While House and Senate Republicans voted on a millionaires tax cut called health care reform, many noticed that not a single Democrat in Nancy Pelosi and Chuck Schumer’s respective caucuses broke rank — not Heidi Heitkamp, not Joe Manchin. With the Trump White House set to encourage coal mining on lands owned by the federal government and Jefferson Beauregard Sessions III prepared to unleash the Justice Department on defenseless, underappreciated whites, I need to remind myself that shopping for good congressional and presidential candidates in 2018 and 2020 shouldn’t blind me to the consequences of getting ensnared in internecine arguments, many of which take place on the internet between people who can drink water safely out of the tap and needn’t worry about bullying. A friend shared this Melissa McEwan essay that acted like smelling salts. Her piece rebukes liberals who still boast about cutting “red states” lose (accepting without question the jargon of our political elites, by the way) and forgetting the number of Democrats and liberals who dwell in those cities and towns. We don’t all have that luxury of thinking big, she writes. McEwan:
The Democratic Party, for all its perceived and actual flaws, means a lot to people in red states. Like in Indiana and Wisconsin and Texas, where Democratic state legislatures left the states and went into hiding to try to stop Republicans from running roughshod over voters’ rights and needs.
Many marginalized people in red states depend on the Democratic Party in ways that privileged people in true blue states don’t need to. We don’t have the luxury of being contemptuous of the Democratic Party for not being as progressive as we might like them to be, because our basic rights are constantly under assault.
There are certainly a number of people who voted for Clinton who appreciate and value Sanders’ critiques of corporate corruption, yet bristle at his disdain for establishment politics, because we depend on them.

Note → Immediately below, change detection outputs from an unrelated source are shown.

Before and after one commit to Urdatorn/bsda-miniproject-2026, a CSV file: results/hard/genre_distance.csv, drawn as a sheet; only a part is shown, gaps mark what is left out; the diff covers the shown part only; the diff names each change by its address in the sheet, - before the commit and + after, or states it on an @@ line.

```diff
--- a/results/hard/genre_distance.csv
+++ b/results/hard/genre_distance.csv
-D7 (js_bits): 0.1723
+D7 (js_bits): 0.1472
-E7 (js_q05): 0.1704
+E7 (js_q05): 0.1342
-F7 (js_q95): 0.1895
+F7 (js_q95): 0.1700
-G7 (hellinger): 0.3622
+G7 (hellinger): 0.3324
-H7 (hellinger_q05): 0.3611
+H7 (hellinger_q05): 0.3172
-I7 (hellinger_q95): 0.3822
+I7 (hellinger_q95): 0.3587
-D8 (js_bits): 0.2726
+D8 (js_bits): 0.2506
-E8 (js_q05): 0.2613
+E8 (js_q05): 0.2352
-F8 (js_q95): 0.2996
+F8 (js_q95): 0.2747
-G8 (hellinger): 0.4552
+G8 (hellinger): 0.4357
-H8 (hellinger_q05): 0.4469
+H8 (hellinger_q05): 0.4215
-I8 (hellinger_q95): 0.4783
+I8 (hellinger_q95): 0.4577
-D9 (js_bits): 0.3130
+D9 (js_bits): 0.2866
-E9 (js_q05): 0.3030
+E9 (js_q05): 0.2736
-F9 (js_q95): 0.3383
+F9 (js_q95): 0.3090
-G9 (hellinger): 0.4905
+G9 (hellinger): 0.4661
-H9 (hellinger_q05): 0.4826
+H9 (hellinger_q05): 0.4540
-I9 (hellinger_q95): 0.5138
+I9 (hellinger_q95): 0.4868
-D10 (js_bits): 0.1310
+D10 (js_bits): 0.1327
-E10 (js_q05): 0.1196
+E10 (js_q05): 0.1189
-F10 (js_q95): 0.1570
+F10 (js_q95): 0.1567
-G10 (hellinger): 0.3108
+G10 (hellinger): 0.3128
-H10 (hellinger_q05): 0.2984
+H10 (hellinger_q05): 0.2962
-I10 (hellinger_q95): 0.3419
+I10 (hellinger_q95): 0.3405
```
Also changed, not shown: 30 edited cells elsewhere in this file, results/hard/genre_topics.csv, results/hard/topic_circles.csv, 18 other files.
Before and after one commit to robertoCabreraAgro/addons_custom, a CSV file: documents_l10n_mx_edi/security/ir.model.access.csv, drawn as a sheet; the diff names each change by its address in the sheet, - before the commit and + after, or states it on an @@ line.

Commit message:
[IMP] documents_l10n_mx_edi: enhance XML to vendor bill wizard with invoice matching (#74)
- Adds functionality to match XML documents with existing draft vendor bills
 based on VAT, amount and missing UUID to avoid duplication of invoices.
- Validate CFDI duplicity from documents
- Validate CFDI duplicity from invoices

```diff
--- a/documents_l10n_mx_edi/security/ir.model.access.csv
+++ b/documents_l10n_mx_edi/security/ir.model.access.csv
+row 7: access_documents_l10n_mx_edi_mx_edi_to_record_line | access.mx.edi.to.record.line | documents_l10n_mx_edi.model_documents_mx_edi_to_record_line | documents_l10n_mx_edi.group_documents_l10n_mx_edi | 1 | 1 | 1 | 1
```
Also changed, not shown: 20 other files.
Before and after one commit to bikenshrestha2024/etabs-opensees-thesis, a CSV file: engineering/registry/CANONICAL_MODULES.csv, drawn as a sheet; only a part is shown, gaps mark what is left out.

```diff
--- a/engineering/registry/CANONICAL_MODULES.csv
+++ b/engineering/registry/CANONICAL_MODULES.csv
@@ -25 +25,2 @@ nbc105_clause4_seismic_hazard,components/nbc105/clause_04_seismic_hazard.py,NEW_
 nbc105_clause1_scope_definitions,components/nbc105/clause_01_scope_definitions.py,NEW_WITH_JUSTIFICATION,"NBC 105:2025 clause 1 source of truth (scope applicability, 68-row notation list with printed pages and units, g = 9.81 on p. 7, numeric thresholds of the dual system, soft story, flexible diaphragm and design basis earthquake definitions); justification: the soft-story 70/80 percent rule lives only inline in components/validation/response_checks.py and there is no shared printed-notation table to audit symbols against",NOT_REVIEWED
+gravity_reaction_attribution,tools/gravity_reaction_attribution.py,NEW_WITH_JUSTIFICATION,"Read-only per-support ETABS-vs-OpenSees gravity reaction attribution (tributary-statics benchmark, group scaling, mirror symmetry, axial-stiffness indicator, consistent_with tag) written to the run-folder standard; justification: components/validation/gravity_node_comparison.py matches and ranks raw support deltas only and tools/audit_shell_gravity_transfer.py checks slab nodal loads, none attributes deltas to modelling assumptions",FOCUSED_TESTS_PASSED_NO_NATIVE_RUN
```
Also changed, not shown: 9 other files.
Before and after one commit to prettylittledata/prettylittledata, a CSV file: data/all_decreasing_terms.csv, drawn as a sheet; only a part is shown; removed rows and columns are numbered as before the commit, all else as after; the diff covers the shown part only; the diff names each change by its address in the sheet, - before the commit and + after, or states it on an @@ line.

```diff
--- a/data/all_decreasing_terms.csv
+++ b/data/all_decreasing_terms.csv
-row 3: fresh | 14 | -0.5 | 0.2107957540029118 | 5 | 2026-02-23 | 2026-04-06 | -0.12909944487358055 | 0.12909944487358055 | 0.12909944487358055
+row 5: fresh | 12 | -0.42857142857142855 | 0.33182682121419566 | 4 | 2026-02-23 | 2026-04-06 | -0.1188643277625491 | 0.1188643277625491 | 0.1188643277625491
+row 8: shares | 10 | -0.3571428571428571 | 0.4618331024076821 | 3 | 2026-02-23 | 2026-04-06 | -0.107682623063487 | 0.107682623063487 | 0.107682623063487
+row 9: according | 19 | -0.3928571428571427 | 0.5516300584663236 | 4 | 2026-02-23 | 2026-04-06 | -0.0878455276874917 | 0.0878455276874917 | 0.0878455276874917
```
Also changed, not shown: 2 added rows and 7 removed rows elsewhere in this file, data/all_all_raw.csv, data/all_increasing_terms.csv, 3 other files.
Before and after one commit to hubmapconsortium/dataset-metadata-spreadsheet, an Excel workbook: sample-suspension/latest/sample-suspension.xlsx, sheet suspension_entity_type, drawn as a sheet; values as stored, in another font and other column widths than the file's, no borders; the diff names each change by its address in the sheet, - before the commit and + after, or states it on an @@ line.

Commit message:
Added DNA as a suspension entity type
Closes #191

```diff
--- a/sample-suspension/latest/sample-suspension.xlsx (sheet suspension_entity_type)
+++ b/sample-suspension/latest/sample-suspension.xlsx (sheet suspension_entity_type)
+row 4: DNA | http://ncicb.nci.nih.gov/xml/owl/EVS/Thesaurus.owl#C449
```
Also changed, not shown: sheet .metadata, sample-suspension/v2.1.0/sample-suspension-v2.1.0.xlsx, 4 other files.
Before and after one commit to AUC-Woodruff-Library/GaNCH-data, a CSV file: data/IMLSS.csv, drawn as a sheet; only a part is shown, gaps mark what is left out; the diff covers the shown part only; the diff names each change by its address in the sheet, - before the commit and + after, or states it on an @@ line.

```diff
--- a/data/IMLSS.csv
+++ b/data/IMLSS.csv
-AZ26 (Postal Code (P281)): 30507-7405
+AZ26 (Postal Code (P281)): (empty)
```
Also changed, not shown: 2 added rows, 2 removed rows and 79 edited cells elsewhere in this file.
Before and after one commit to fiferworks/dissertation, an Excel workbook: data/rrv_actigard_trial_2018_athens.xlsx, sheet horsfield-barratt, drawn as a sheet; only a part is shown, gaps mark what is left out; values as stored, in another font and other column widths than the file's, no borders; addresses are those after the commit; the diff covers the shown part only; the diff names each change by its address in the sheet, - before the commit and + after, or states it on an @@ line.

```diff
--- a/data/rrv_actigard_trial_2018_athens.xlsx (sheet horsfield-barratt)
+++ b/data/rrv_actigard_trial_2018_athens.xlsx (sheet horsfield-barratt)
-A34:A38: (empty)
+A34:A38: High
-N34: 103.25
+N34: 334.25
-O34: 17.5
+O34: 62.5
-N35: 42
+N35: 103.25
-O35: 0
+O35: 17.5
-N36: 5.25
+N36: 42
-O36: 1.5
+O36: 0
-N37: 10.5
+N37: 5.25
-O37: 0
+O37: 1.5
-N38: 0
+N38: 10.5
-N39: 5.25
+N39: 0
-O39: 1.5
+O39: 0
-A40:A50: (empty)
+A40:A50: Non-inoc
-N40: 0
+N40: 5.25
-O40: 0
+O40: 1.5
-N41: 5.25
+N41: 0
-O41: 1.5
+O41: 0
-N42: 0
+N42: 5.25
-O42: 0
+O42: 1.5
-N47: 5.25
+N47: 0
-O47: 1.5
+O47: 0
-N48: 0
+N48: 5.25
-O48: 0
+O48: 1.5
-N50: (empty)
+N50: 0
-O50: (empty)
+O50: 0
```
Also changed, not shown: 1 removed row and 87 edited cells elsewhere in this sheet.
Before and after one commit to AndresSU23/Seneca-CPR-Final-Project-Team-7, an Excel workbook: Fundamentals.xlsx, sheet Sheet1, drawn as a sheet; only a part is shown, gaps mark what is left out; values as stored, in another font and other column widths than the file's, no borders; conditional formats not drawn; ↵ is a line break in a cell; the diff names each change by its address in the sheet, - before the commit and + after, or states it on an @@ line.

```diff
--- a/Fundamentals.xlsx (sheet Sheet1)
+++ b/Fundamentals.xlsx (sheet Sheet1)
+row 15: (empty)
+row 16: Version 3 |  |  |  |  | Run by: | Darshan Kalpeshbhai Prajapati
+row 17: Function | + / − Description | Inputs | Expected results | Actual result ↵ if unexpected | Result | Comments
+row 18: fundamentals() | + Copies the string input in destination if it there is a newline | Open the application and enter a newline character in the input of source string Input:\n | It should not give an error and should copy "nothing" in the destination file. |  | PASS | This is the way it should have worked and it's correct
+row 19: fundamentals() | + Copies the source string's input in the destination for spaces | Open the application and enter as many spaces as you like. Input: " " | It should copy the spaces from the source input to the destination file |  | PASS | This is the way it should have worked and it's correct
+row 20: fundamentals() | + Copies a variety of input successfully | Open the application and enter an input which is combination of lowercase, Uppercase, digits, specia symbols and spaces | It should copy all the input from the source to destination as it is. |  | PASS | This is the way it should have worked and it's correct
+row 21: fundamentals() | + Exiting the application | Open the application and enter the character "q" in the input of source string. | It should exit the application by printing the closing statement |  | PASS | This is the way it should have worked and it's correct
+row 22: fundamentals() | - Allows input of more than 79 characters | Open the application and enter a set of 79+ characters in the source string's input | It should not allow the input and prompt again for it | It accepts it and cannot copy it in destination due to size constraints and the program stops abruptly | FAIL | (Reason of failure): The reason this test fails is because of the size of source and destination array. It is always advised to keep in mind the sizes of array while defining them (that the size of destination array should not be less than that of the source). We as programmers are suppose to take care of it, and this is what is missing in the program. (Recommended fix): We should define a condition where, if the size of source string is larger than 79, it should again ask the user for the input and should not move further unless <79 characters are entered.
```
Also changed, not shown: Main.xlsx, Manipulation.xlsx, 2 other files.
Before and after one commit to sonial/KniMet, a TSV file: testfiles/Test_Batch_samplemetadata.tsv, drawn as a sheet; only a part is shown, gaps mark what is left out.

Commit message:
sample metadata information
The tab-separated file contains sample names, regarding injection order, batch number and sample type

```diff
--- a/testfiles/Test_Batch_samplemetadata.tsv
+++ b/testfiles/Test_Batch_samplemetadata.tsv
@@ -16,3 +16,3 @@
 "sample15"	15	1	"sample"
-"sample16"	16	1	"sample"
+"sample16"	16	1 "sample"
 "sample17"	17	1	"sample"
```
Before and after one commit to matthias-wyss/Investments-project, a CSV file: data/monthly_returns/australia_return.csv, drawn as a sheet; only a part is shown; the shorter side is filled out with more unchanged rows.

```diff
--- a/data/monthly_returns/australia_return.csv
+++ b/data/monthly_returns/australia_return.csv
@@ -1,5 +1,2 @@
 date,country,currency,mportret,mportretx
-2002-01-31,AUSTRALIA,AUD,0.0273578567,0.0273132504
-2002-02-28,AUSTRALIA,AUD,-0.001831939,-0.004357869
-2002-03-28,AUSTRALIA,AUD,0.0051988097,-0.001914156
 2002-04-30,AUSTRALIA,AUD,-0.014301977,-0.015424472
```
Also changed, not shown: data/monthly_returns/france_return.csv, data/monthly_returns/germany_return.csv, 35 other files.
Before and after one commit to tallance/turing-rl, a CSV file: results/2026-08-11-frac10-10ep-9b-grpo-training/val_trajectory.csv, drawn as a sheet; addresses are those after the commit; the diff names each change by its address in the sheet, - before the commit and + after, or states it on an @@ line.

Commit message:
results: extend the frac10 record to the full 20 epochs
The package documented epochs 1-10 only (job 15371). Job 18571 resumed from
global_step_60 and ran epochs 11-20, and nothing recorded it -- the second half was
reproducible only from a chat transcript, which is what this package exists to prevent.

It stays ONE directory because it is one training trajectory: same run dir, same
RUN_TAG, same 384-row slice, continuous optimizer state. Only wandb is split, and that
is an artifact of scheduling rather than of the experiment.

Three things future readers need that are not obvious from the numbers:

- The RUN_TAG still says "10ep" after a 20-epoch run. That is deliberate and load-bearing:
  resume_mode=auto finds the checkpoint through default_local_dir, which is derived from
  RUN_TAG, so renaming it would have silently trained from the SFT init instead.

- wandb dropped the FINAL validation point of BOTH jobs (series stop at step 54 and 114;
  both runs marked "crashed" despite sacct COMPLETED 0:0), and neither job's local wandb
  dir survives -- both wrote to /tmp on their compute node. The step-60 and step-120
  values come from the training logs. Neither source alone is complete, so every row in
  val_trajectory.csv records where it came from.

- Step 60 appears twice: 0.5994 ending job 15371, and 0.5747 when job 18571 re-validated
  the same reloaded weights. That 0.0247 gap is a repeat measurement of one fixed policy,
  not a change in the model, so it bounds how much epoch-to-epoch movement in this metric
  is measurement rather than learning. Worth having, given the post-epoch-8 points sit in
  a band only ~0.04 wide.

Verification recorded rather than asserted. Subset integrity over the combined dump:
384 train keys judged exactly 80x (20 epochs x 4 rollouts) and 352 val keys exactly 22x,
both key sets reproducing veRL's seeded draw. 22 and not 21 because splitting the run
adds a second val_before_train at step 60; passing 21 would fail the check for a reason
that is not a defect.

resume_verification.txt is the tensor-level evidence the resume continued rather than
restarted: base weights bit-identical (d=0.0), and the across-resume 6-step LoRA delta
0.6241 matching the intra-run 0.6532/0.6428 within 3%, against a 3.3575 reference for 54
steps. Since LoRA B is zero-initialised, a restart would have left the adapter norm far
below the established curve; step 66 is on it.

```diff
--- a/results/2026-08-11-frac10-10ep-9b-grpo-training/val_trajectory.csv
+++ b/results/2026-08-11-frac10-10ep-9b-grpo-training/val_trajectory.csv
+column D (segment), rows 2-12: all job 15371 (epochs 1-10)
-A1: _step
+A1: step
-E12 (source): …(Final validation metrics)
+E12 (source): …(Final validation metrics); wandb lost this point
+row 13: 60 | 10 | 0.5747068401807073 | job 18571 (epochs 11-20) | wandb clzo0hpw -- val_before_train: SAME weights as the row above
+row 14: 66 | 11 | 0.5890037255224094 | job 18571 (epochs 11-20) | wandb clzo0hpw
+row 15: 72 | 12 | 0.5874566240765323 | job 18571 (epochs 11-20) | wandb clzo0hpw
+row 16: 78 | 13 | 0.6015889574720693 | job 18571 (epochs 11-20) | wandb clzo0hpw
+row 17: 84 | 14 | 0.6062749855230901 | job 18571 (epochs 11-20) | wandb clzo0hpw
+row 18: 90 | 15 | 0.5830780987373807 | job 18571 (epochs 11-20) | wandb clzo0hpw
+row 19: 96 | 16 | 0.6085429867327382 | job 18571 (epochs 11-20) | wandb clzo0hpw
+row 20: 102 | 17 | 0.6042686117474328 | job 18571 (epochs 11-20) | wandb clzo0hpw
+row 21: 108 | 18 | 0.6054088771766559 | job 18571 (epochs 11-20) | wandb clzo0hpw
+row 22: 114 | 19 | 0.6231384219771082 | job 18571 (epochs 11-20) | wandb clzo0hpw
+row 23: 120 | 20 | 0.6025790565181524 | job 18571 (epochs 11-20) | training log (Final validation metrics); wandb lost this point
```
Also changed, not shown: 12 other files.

In many red states, the near-total lack of progressive infrastructure means that the Democratic Party — the establishment — is the only well-funded institution prepared to hold the line against conservative oppression.
A revolution that includes the decimation of establishment politics risks leaving many Democratic voters in red states without any functional defense at all.
That’s why when we see Bernie Sanders declare “the establishment wing of the Democratic Party” an enemy, or see “Sanders Democrats” launch attacks on Democrats like Kamala Harris, it can feel like an attack on the only institution that has had our backs while our rights are under assault.
And it’s no fucking surprise that people who believe choice is negotiable don’t understand why “establishment Democrats” who have stood the line for us, even if imperfectly, are important to us.
It’s never too early for me to decide, at last, whether Cory Booker or Kamala Harris deserves my ire. Parties are a congeries of ambitions, some of which have aligned with chambers of commerce and what we like to call “Wall Street” to force conservative legislatures into supporting trans rights, and some of which are murmuring about allowing potential candidates to moderate their commitment to reproductive freedom. Yet the official party platform in 2016, which may be meaningless as policy but resonates as a symbol, was the most radical of my lifetime. Similar contradictions existed in the party in 1972 and in 1936. For many people, access to health care is enough.
I have finally accepted that for millions of Americans, the election of Barack Hussein Obama was a radical act: a black man with that name served as president for eight years. Whether he blinked in front of John Boehner during debt ceiling negotiations in 2011 (remember that?) or lacked a coherent policy toward Libya and Syria mattered less than his election. In a development that leaves me uncomfortable, it turns out that Obama’s calculations were correct: he didn’t have to be so liberal because, to quote that awful campaign, his election represented for millions the change we’ve been waiting for.
I don’t like the cut of Booker’s jib, and I know next to nothing about Harris. Let us by all means scrutinize their deeds. But note to self: next time I fight with a college-educated man on social media I’ll remember the people who aren’t. It’s possible that the election of an Obama awakens voters into thinking more is possible, and that even Obama wasn’t enough.